The panel can fit under the lens of a mobile device, like an iPhone and can power a cell phone, tablet or e-book without interfering with the touch screen or a new 3D glasses free screen. What’s more, the technology is expected to cost about $1 for a 4-inch device—game changed.
I can’t wait to toss the third charger I’ve bought for my antiquated cell phone out the window when I get my hands a device with an integrated, invisible solar panel.
I got my muggy paws on a demonstration unit fresh off the plane from Florida, where it won an Emerging Technology award in the Enterprise & Vertical Market: Green Telecom & Smart Energy Solutions, Apps & Hardware category at the International CTIA Wireless convention. Though the demonstration device is definitely rough (see pictures), it’s easy to see the potential.
“We believe the is the first fully-transparent photovoltaic film. It works because it has a lenticular lens on one side, then the amorphous PV on the backside, and what essentially happens is the lenses focus the light on the PV. The lines are pretty thin—about one micron,” said Robert Witkow, president of Westwood Marketing, LLC, which partnered with Wysips to bring the device to market.
The devices Witkow showed me were a Samsung phone powered by the device, and an iPhone with the device placed under the touch screen, which allowed the screen to work.
The Samsung phone had its shell off and was mounted on a clear piece of plexiglass so you could see the connections. It also included a voltmeter showing how much the power the device was producing. Even in the dimly-lit coffee shop the device was still producing electricity. When we walked outside, the amount of energy generated spiked.
“The production version we believe will produce 500 milliwatt hours that charges a full battery charge in six hours,” Witkow said. “It’s well on its way to making this phone self-sufficient. We think in a few generations literally the time out-of-pocket, indoors or outdoors, will be enough to support the phone.
“Right now what we believe is the phone manufacturers are going to be able to install this and cut the battery substantially, cut the cost of the battery and still extend the life of the phone.”
In the demo unit, there was some shading from the panel. Witkow attributed the shading to tape used to keep the device in place and not aligning the PV with the pixels.
“In the production versions, when its inserted in the factory—no tape. This should be pretty doggone clear,” he said. Further, when solar cell is aligned with the pixels in a device, you won’t be able to see it.
Wysips isn’t the only company to propose or even patent such a device. For instance, Apple has filed four patents and secured one for integrating solar into chargers into displays of its devices. Wysips looks well-positioned to be the first to bring the technology to market.
At this point, the company hasn’t signed any contracts that it can announce, Witkow said.

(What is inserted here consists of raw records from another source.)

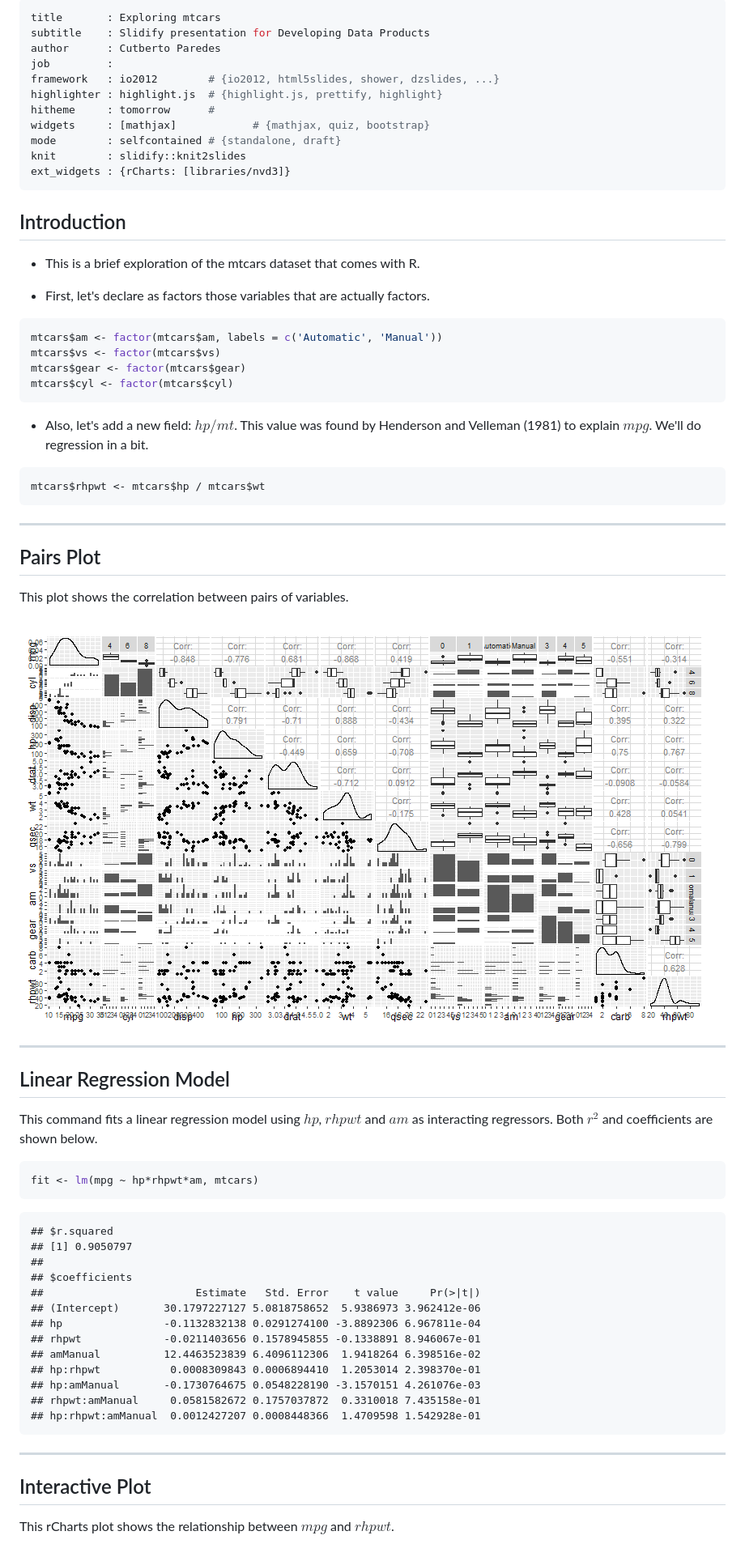
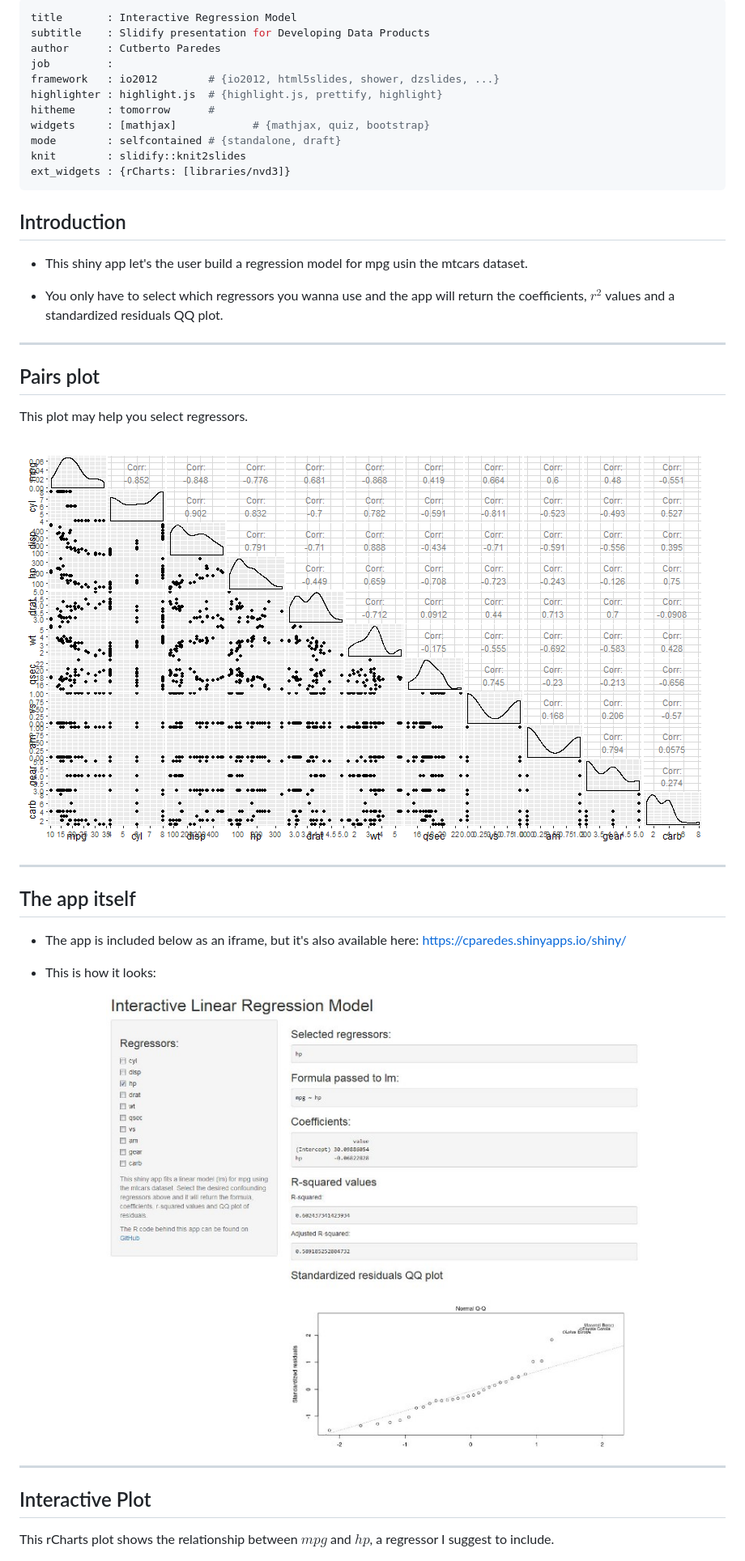
Before and after one commit to cparedesmx/mtcars, a Markdown page: index.md, the part around the change printed below. Shown: that part at 81% size. Rendered like a GitHub page; pictures changed too: figure/ggpairs-1.png, figure/shinny.jpg (added).

Commit message:
Make it related to the shinyapp

````diff
--- a/index.md
+++ b/index.md
@@ -1,5 +1,5 @@
 ---
-title       : Exploring mtcars
+title       : Interactive Regression Model
 subtitle    : Slidify presentation for Developing Data Products
 author      : Cutberto Paredes
 job         :
@@ -14,63 +14,31 @@ ext_widgets : {rCharts: [libraries/nvd3]}
 
 ## Introduction
 
-- This is a brief exploration of the mtcars dataset that comes with R.
+- This shiny app let's the user build a regression model for mpg usin the mtcars
+dataset.
 
-- First, let's declare as factors those variables that are actually factors.
-
-
-```r
-mtcars$am <- factor(mtcars$am, labels = c('Automatic', 'Manual'))
-mtcars$vs <- factor(mtcars$vs)
-mtcars$gear <- factor(mtcars$gear)
-mtcars$cyl <- factor(mtcars$cyl)
-```
-
-- Also, let's add a new field: $hp/mt$. This value was found by Henderson and
-Velleman (1981) to explain $mpg$. We'll do regression in a bit.
-
-
-```r
-mtcars$rhpwt <- mtcars$hp / mtcars$wt
-```
+- You only have to select which regressors you wanna use and the app will return
+the coefficients, $r^2$ values and a standardized residuals QQ plot.
 
 ---
-## Pairs Plot
+## Pairs plot
 
-This plot shows the correlation between pairs of variables.
+This plot may help you select regressors.
 
 <img src="figure/ggpairs-1.png" title="plot of chunk ggpairs" alt="plot of chunk ggpairs" style="display: block; margin: auto;" />
 
 ---
-## Linear Regression Model
+## The app itself
 
-This command fits a linear regression model using $hp$, $rhpwt$ and $am$ as
-interacting regressors. Both $r^2$ and coefficients are shown below.
+- The app is included below as an iframe, but it's also available here: https://cparedes.shinyapps.io/shiny/
 
+- This is how it looks:
 
-```r
-fit <- lm(mpg ~ hp*rhpwt*am, mtcars)
-```
-
-
-```
-## $r.squared
-## [1] 0.9050797
-##
-## $coefficients
-##                        Estimate   Std. Error    t value     Pr(>|t|)
-## (Intercept)       30.1797227127 5.0818758652  5.9386973 3.962412e-06
-## hp                -0.1132832138 0.0291274100 -3.8892306 6.967811e-04
-## rhpwt             -0.0211403656 0.1578945855 -0.1338891 8.946067e-01
-## amManual          12.4463523839 6.4096112306  1.9418264 6.398516e-02
-## hp:rhpwt           0.0008309843 0.0006894410  1.2053014 2.398370e-01
-## hp:amManual       -0.1730764675 0.0548228190 -3.1570151 4.261076e-03
-## rhpwt:amManual     0.0581582672 0.1757037872  0.3310018 7.435158e-01
-## hp:rhpwt:amManual  0.0012427207 0.0008448366  1.4709598 1.542928e-01
-```
+<center><img src=figure/shinny.jpg></center>
 
 ---
 ## Interactive Plot
 
-This rCharts plot shows the relationship between $mpg$ and $rhpwt$.
+This rCharts plot shows the relationship between $mpg$ and $hp$, a regressor I
+suggest to include.
 
````
Also changed, not shown: other parts of index.md (+1 -1 lines), 3 other files.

But the company may announce its first contracts in the next 60 days.
“With regard to Wysips, [we say] don’t let your imagination be an obstacle to success. There’s just nowhere that this thin-film can’t be applied,” he said. “It’s energy within an image.”